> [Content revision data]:
* * *
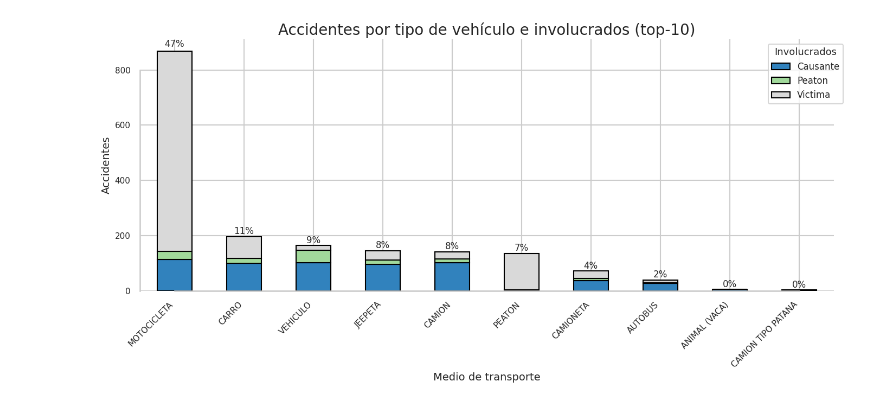
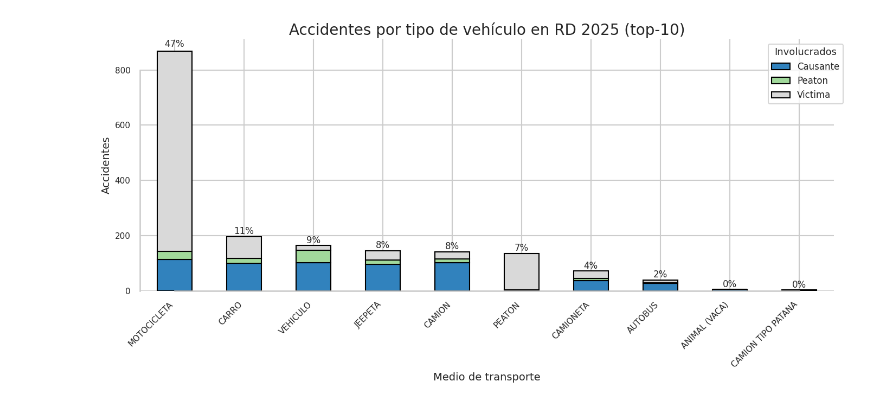
Before and after one commit to Edison0019/x-research, a Jupyter notebook: src/accidentes_rd_2025/analysis.ipynb, the cells around one changed output. Drawn from its saved outputs; the diff is of its cells as text; code cells hidden in the pictures.

```diff
--- a/src/accidentes_rd_2025/analysis.ipynb
+++ b/src/accidentes_rd_2025/analysis.ipynb
@@ -128,32 +128,32 @@ ax = wide.plot(
     figsize=(14, 7),
     colormap='tab20c',
     edgecolor='black'
 )
 plt.ylabel('Accidentes')
 plt.xlabel('Medio de transporte')
-plt.title('Accidentes por tipo de vehículo e involucrados (top‑10)', fontdict={'size':20})
+plt.title('Accidentes por tipo de vehículo en RD 2025 (top‑10)', fontdict={'size':20})
 plt.xticks(rotation=45, ha='right')
 plt.legend(title='Involucrados',
            bbox_to_anchor=(1.02, 1),
            loc='best',
            frameon=True)
 
 # mapping from vehicle type to its total‑% value
 totals_map = (
     df_plot[['Tipo de vehiculo','Total Por Tipo de Vehiculo %']]
     .drop_duplicates()
     .set_index('Tipo de vehiculo')['Total Por Tipo de Vehiculo %']
     .to_dict()
 )
 
 # annotate the top of each bar with the percentage
 for i, veh in enumerate(order):
     perc = totals_map.get(veh, 0)
     height = wide.loc[veh].sum()
     ax.text(i, height + height * 0.01, f"{perc:.0%}",
             ha='center', va='bottom')
 
 sns.despine(trim=True)
 plt.tight_layout()
 # %% [output]
-[figure, old version]
+[figure, new version]
```
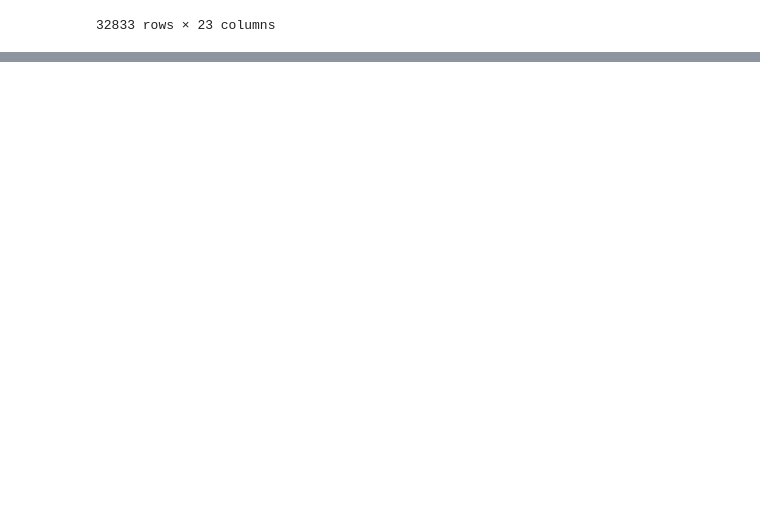
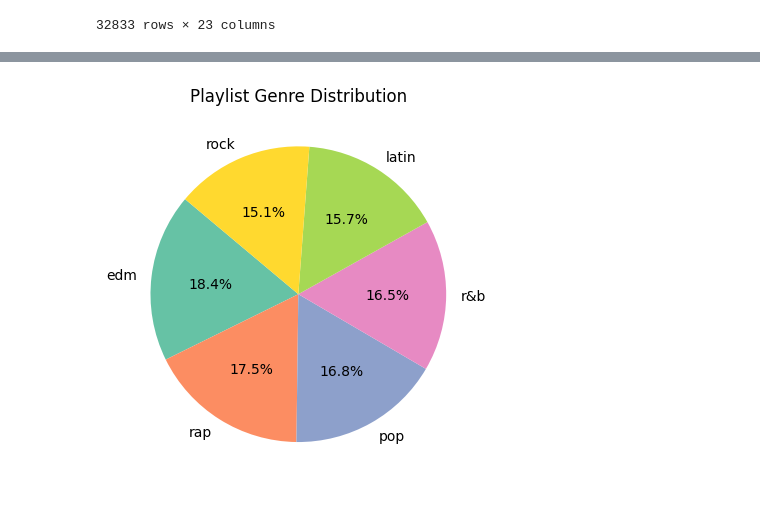
Before and after one commit to ricii1/Music-Recommendation-System, a Jupyter notebook: RecommendationSystem.ipynb, the cells around one changed output, grey strips where cells are left out. Cells and saved outputs as stored; diff of their text form; code cells hidden in the pictures; blank space fills up the shorter version.

```diff
--- a/RecommendationSystem.ipynb
+++ b/RecommendationSystem.ipynb
@@ -262,0 +222,8 @@ Name: track_album_release_date, Length: 32833, dtype: datetime64[ns]
+# %%
+genre_counts = raw_data.playlist_genre.value_counts().reset_index()
+genre_counts.columns = ["genre", "count"]
+plt.pie(genre_counts["count"], labels=genre_counts["genre"], autopct='%1.1f%%', startangle=140, colors=sns.color_palette('Set2'))
+plt.title('Playlist Genre Distribution')
+plt.show()
+# %% [output]
+[figure, added]
```
Also changed, not shown: parts of 38 cells of this notebook.
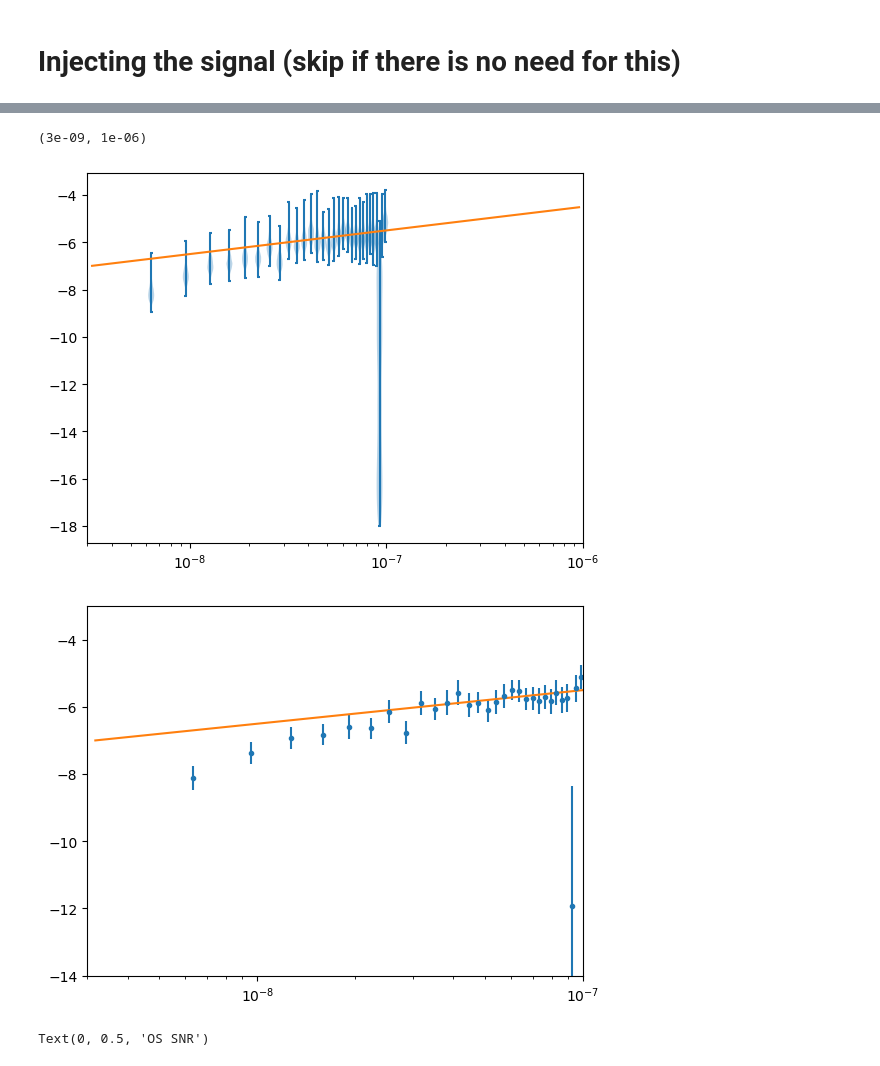
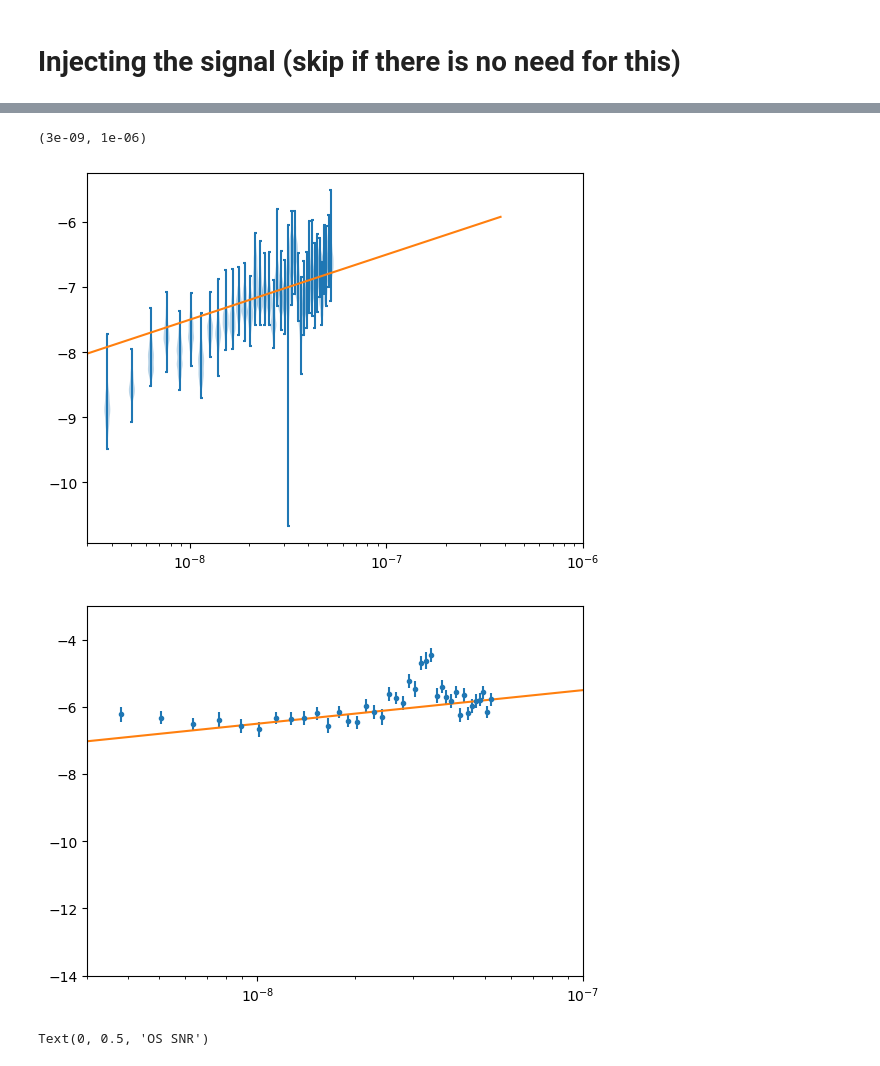
Before and after one commit to natazipper/free_spectrum_timing, a Jupyter notebook: free_spec.ipynb, the cells around one changed output, grey strips where cells are left out. Drawn from its saved outputs; the diff is of its cells as text; code cells hidden in the pictures.

```diff
--- a/free_spec.ipynb
+++ b/free_spec.ipynb
@@ -294,7 +294,7 @@ howml = 10
 for ii in range(0,Npsr):
 
     # years of observations>
-    psr = LT.fakepulsar(parfile=parfiles[ii], obstimes=np.arange(53000,53000+10*365.25,28.), toaerr=0.01)
+    psr = LT.fakepulsar(parfile=parfiles[ii], obstimes=np.arange(53000,53000+25*365.25,28.), toaerr=0.01)
 
     # We now remove the computed residuals from the TOAs, obtaining (in effect) a perfect realization of the deterministic timing model. The pulsar parameters will have changed somewhat, so `make_ideal` calls `fit()` on the pulsar object.
     LT.make_ideal(psr)
@@ -314,7 +314,7 @@ r = 10**(-13.1)
 nt = 2.4
 fstar = 7.7*1e-17
 freq = createFreq(psrs, howml=howml)
-spec = 1e-7 * (freq/const.fyr)*10
+spec = 1e-8 * (freq/const.fyr)*10
 #spec = 8e-16*(r/0.032)*(freq/fstar)**nt
 
 #spec = 1e-50*np.ones(len(freq))
@@ -329,7 +329,6 @@ print(psrs[0].residuals)
 
 for Psr in psrs:
 
-    Psr.fit()
     Psr.savepar("epta_sim_1/" + Psr.name + '.par')
     Psr.savetim("epta_sim_1/" + Psr.name + '.tim')
     T.purgetim("epta_sim_1/" + Psr.name + '.tim')
@@ -381,6 +363,6 @@ timfiles = sorted(glob.glob('epta_sim_1/*.tim'))
 psrs = []
 ephemeris = None
 for p, t in zip(parfiles, timfiles):
-    psr = Pulsar(p, t, ephem=ephemeris)
+    psr = Pulsar(p, t)
     psrs.append(psr)
 # %% [output]
@@ -498,26 +483,26 @@ Run Complete
 # %%
 chainname = 'chain_1'
 chain = np.loadtxt("report_sim/" + chainname + '.txt')
 
 burn = int(0.3*chain.shape[0])
 
 #corner.corner(chain[burn:,-4],
 #                      bins =30,
 #                      plot_datapoints=False, plot_density=True,
 #                      plot_contours=False,fill_contours=False,
 #                      show_titles = True, use_math_text=True, verbose=True)
 
-fs = (np.arange(30) + 2) / Tspan
+fs = (np.arange(40) + 2) / Tspan
 parts = plt.violinplot(
     chain[burn:,:-4], positions=fs, widths=0.07*fs)
 #plt.savefig("single_bin.png")
 #plt.plot(freq, np.log10(spec))
 plt.plot(freq, np.log10(spec))
 plt.xscale("log")
 plt.xlim(3e-9, 1e-6)
 # %% [output]
 (3e-09, 1e-06)
-[figure, old version]
+[figure, new version]
 # %%
 std_lst = np.std(chain[burn:,:-4], axis=0)
 mn_lst = np.mean(chain[burn:,:-4], axis=0)
@@ -528,7 +513,7 @@ plt.xlim(3e-9, 1e-7)
 plt.ylim(-14, -3)
 plt.xscale("log")
 # %% [output]
-[figure, old version]
+[figure, new version]
 # %%
 import optimal_statistic as opt_stat
 
```
Also changed, not shown: parts of 6 cells of this notebook, 19 other files.
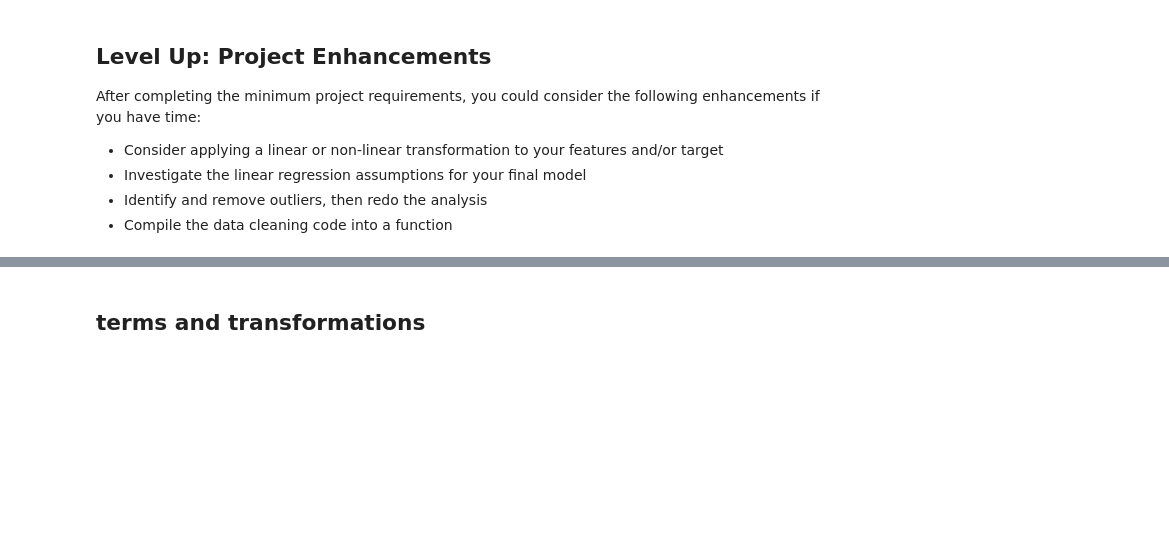
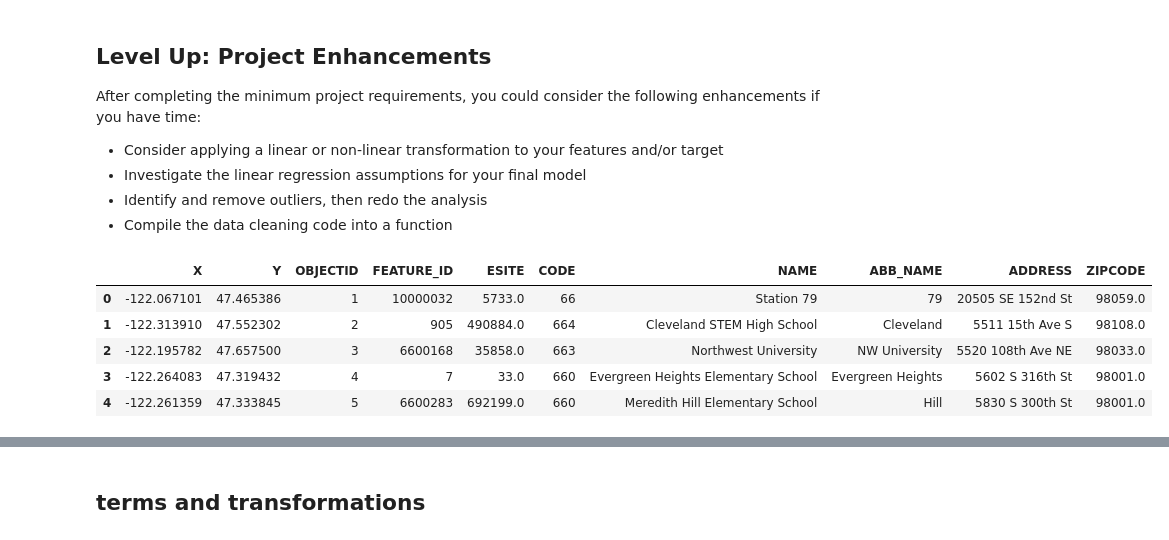
Before and after one commit to newcojon/Capstone, a Jupyter notebook: cap_vers_1.ipynb, the cells around one changed output, grey strips where cells are left out. Cells and saved outputs as stored; diff of their text form; code cells hidden in the pictures; blank space fills up the shorter version.

```diff
--- a/cap_vers_1.ipynb
+++ b/cap_vers_1.ipynb
@@ -1188,0 +1027,10 @@ After completing the minimum project requirements, you could consider the follow
+# %%
+df_dem = pd.read_csv('data/Points_of_Interest.csv')
+df_dem.head()
+# %% [output]
+|  | X | Y | OBJECTID | FEATURE_ID | ESITE | CODE | NAME | ABB_NAME | ADDRESS | ZIPCODE |
+| 0 | -122.067101 | 47.465386 | 1 | 10000032 | 5733.0 | 66 | Station 79 | 79 | 20505 SE 152nd St | 98059.0 |
+| 1 | -122.313910 | 47.552302 | 2 | 905 | 490884.0 | 664 | Cleveland STEM High School | Cleveland | 5511 15th Ave S | 98108.0 |
+| 2 | -122.195782 | 47.657500 | 3 | 6600168 | 35858.0 | 663 | Northwest University | NW University | 5520 108th Ave NE | 98033.0 |
+| 3 | -122.264083 | 47.319432 | 4 | 7 | 33.0 | 660 | Evergreen Heights Elementary School | Evergreen Heights | 5602 S 316th St | 98001.0 |
+| 4 | -122.261359 | 47.333845 | 5 | 6600283 | 692199.0 | 660 | Meredith Hill Elementary School | Hill | 5830 S 300th St | 98001.0 |
```
Also changed, not shown: parts of 54 cells of this notebook, 1 other file.
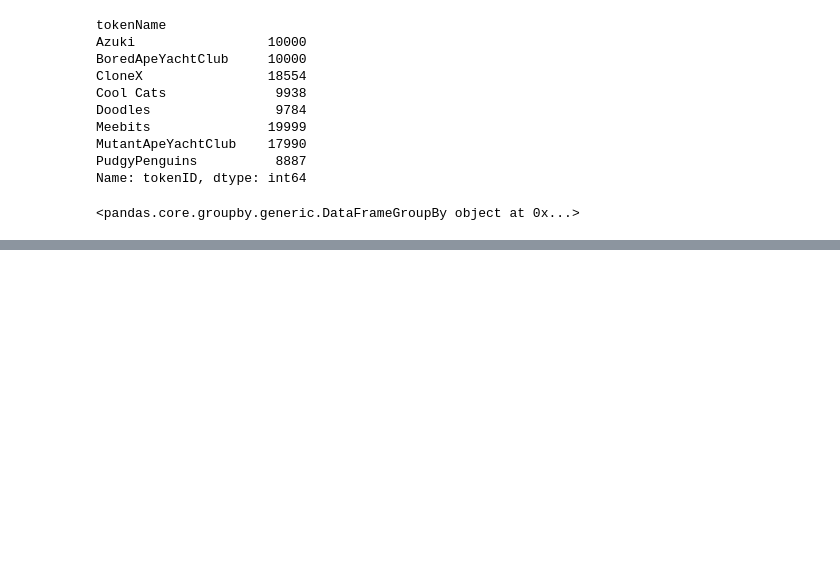
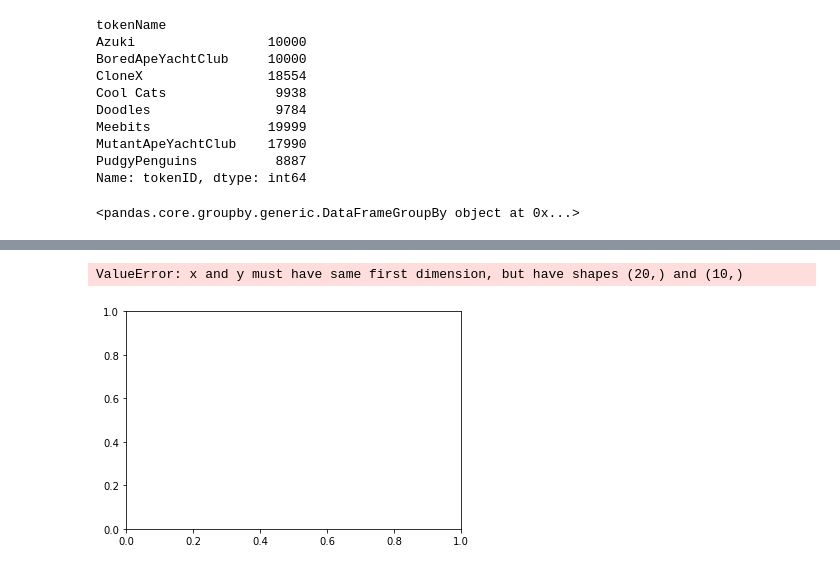
Before and after one commit to KostadinovK/Datathon-2022, a Jupyter notebook: Datathon_2022.ipynb, the cells around one changed output, grey strips where cells are left out. Cells and saved outputs as stored; diff of their text form; code cells hidden in the pictures; blank space fills up the shorter version.

```diff
--- a/Datathon_2022.ipynb
+++ b/Datathon_2022.ipynb
@@ -147,0 +190,11 @@ pd.get_dummies(bayc_features)
+# %%
+Sum_of_squared_distances = [59870.837107238796, 42816.165200366, 40363.191576060046, 38967.09418185946, 38320.23725858088, 37043.07821201664, 36219.8331295975, 35728.8078883875, 34784.69177862327, 34234.545065988255]
+plt.plot(range (1, 200, 10), Sum_of_squared_distances, 'bx-')
+plt.xlabel('k')
+plt.ylabel('Precision')
+plt.title('Elbow Method For Optimal k')
+plt.savefig('gmm.png')
+plt.show()
+# %% [output]
+ValueError: x and y must have same first dimension, but have shapes (20,) and (10,)
+[figure, added]
```
Also changed, not shown: parts of 8 cells of this notebook.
* * *
> [WORK TASK]:
Check each line above for the string "freq" and return those that contain it.

> [YOUR SOLUTION]:
 freq = createFreq(psrs, howml=howml)
-spec = 1e-7 * (freq/const.fyr)*10
+spec = 1e-8 * (freq/const.fyr)*10
 #spec = 8e-16*(r/0.032)*(freq/fstar)**nt
 #spec = 1e-50*np.ones(len(freq))
 #plt.plot(freq, np.log10(spec))
 plt.plot(freq, np.log10(spec))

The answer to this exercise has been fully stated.